I think it will garner more support, once it get's adopted as part of the HTML 5 standard and is incorporated into Mozilla along with Theora. We will have to see as only time will tell. It has a fan base right now, despite the fact that it's rather small and there is no universal hardware decoder that supports it "out of the box". We will see what happens.
Even if/when it gets adopted into the HTML standard, I'm not sure how much support it'll get.Maybe if Youtube and other similar websites leverage it. I'm not holding my breath, though.
QuoteEven if/when it gets adopted into the HTML standard, I'm not sure how much support it'll get.Maybe if Youtube and other similar websites leverage it. I'm not holding my breath, though. Well Youtube has crappy video quality to begin with, because they use FLV plugin. Theora is somewhere in the middle right now, but still requires some work to be done to be on par with H.264. Thusnelda is coming along pretty nicely though. I am not just referring to Youtube either. I am talking about a lot of other popular Web 2.0 sites also, which may consider adopting it.

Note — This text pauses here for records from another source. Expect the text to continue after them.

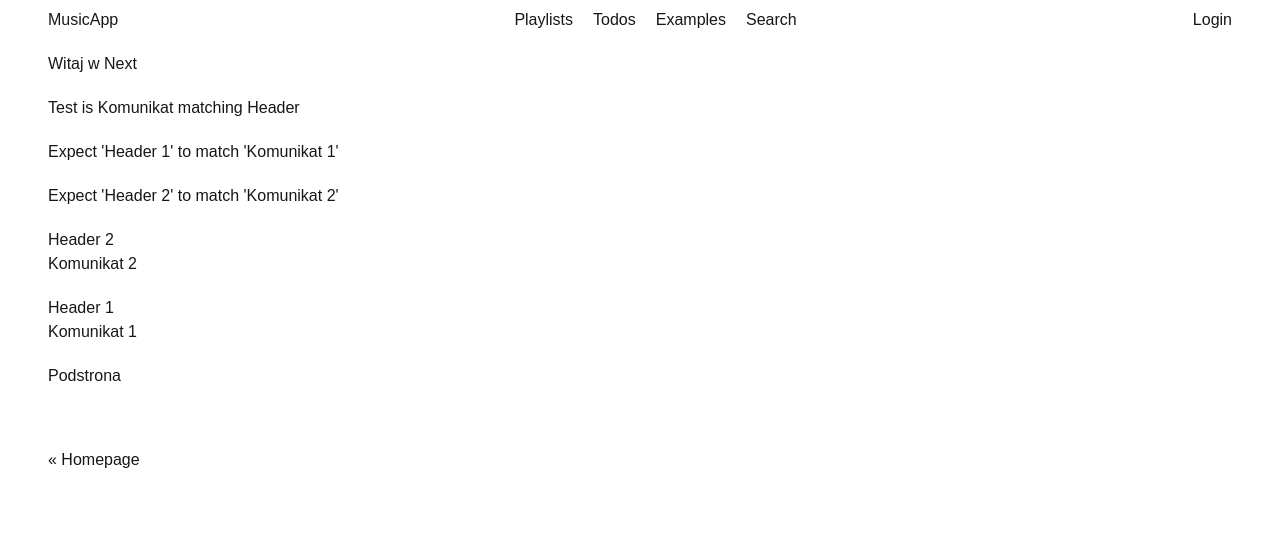
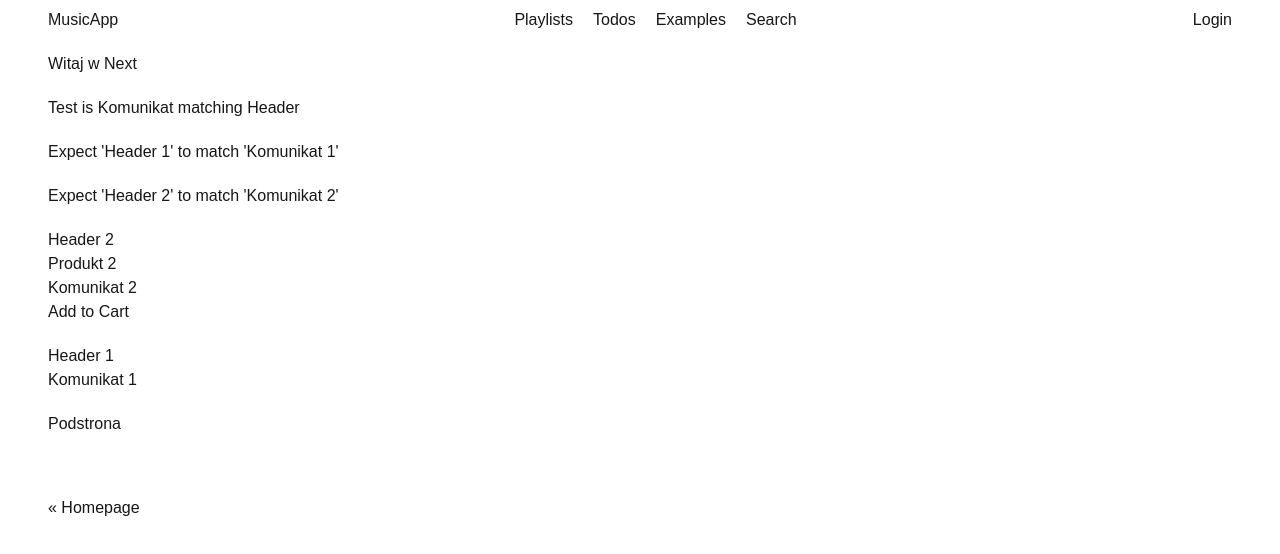
Before and after one commit to prudnicki88/szkolenie-playwright-listopad-2024, a Next.js app: page /examples in a window 1280 px wide. Shown: the top 554 px of the page. Built offline with nearby package versions, Linux system fonts and the light colour scheme; no server answers.

Commit message:
Test all Komuniats - Regexp match

```diff
--- a/src/app/examples/page.tsx
+++ b/src/app/examples/page.tsx
@@ -12,15 +12,17 @@ export default function Page() {
 
       <div className="parent">
         <h1>Header 2 </h1>
+        <p>Produkt 2</p>
 
         <div className="child">
           <p>Komunikat 2</p>
           {/* <p>Komunikat 1</p> - blad! */}
+          <button>Add to Cart</button>
         </div>
       </div>
 
       <div className="parent">
-        <h1>Header 1 </h1>
+        <h1>Header 1</h1>
 
         <div className="child">
           <p>Komunikat 1</p>
```
Also changed, not shown: 1 other file (tests, documents, lock files or other folders).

I'm just pessimistic about its adoption.Especially since there's apparently no actual standard about what codecs and/or container formats should go inside the <video> tagAnd Youtube's started using h.264 for some things.
So, given I can quite happily continue to stick with OGGs instead of going back to MP3, what IS my next player going to be now?